*** EXTRACTED DATA Section Begins ***
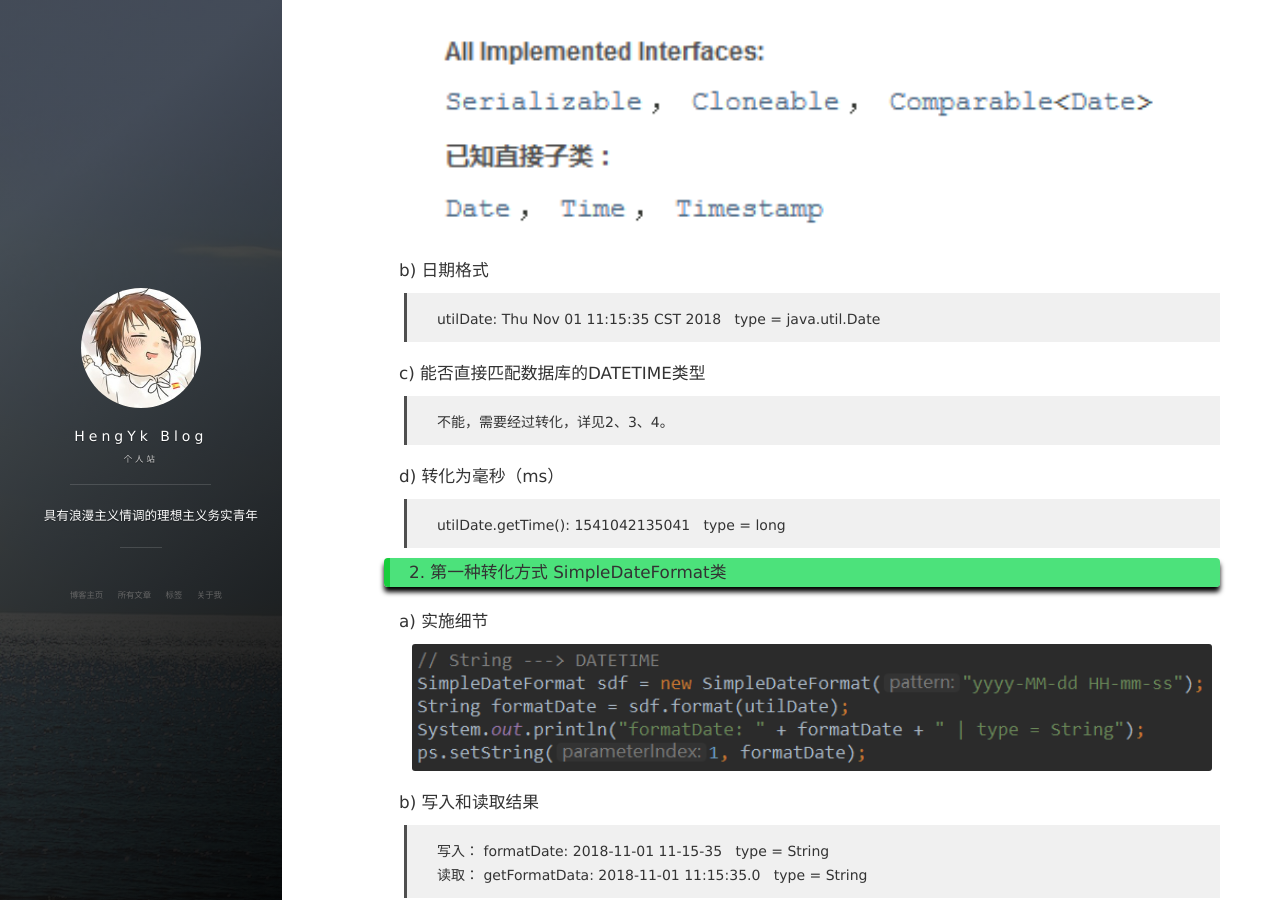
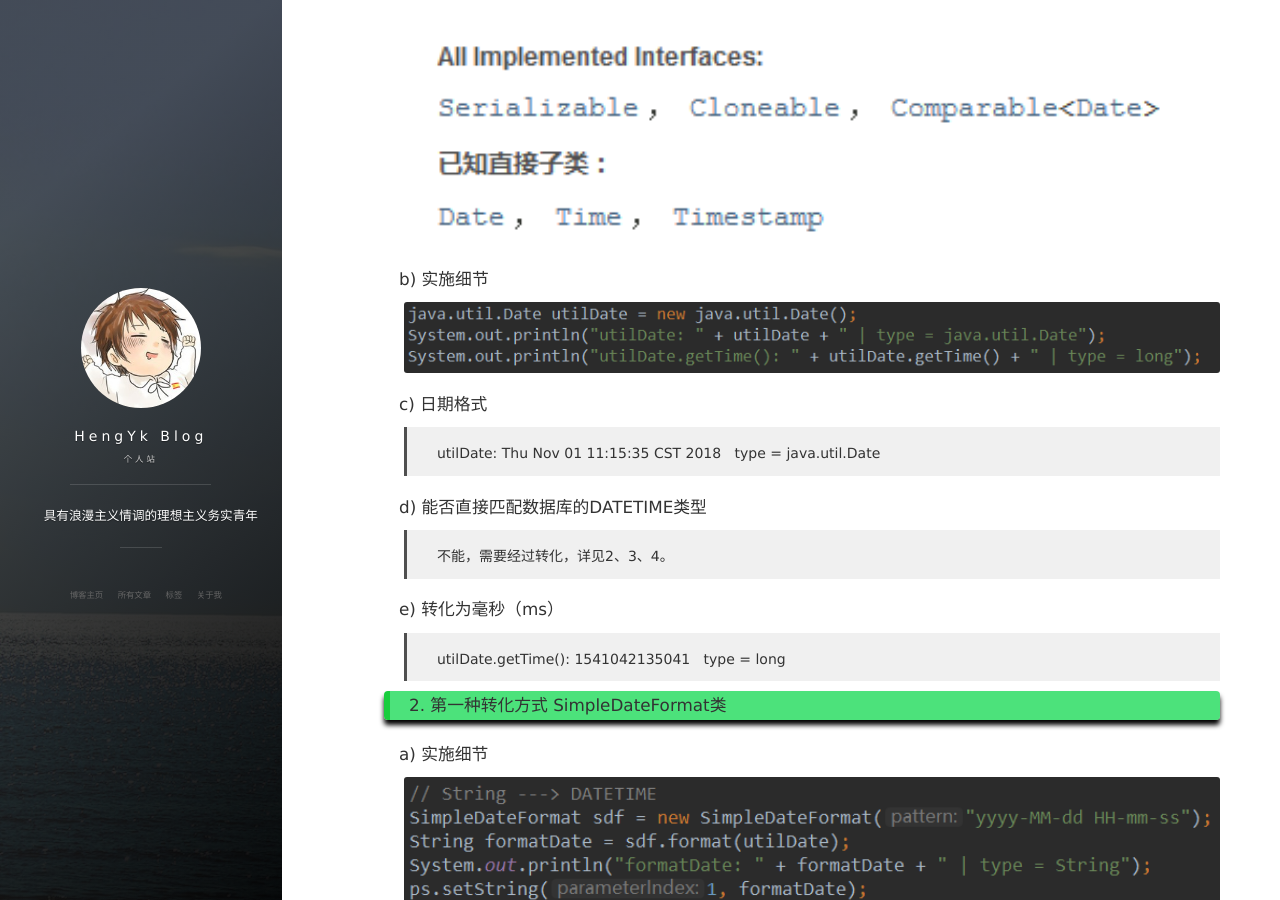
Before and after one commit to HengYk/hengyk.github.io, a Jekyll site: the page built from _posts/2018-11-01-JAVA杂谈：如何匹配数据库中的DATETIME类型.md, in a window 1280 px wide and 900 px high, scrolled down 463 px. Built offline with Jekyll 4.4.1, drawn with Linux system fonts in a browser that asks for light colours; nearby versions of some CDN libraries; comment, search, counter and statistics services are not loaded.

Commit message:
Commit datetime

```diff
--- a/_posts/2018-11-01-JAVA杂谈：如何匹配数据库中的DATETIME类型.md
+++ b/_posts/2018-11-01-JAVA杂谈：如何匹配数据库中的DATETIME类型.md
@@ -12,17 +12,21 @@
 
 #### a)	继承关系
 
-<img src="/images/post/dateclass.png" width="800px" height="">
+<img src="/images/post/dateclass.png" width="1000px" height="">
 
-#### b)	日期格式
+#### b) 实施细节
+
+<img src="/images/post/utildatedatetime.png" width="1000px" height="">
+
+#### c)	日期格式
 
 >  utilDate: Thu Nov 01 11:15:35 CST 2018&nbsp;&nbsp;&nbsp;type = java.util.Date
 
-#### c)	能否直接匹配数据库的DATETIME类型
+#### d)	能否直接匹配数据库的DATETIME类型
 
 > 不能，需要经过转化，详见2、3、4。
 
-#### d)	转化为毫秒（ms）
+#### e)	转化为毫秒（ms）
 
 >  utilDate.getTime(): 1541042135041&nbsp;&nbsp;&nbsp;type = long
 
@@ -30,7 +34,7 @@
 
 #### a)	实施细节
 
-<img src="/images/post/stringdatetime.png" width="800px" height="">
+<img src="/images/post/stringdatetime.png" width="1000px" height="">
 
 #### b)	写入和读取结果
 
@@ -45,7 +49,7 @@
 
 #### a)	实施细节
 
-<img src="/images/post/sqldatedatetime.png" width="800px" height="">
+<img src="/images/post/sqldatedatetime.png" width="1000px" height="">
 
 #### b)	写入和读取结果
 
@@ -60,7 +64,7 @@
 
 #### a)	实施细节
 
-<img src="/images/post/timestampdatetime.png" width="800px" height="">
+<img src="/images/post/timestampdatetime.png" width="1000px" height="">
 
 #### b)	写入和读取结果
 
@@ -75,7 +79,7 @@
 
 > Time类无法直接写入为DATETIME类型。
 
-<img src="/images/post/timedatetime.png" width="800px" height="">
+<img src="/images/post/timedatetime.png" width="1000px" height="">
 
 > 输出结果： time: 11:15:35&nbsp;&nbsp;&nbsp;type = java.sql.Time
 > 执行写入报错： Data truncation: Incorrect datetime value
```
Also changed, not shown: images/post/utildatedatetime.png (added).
*** EXTRACTED DATA Section Ends ***
» TRY IT:
Pick each line holding the word "timestampdatetime" out of the data and copy it.

» ANSWER TO THIS TASK:
-<img src="/images/post/timestampdatetime.png" width="800px" height="">
+<img src="/images/post/timestampdatetime.png" width="1000px" height="">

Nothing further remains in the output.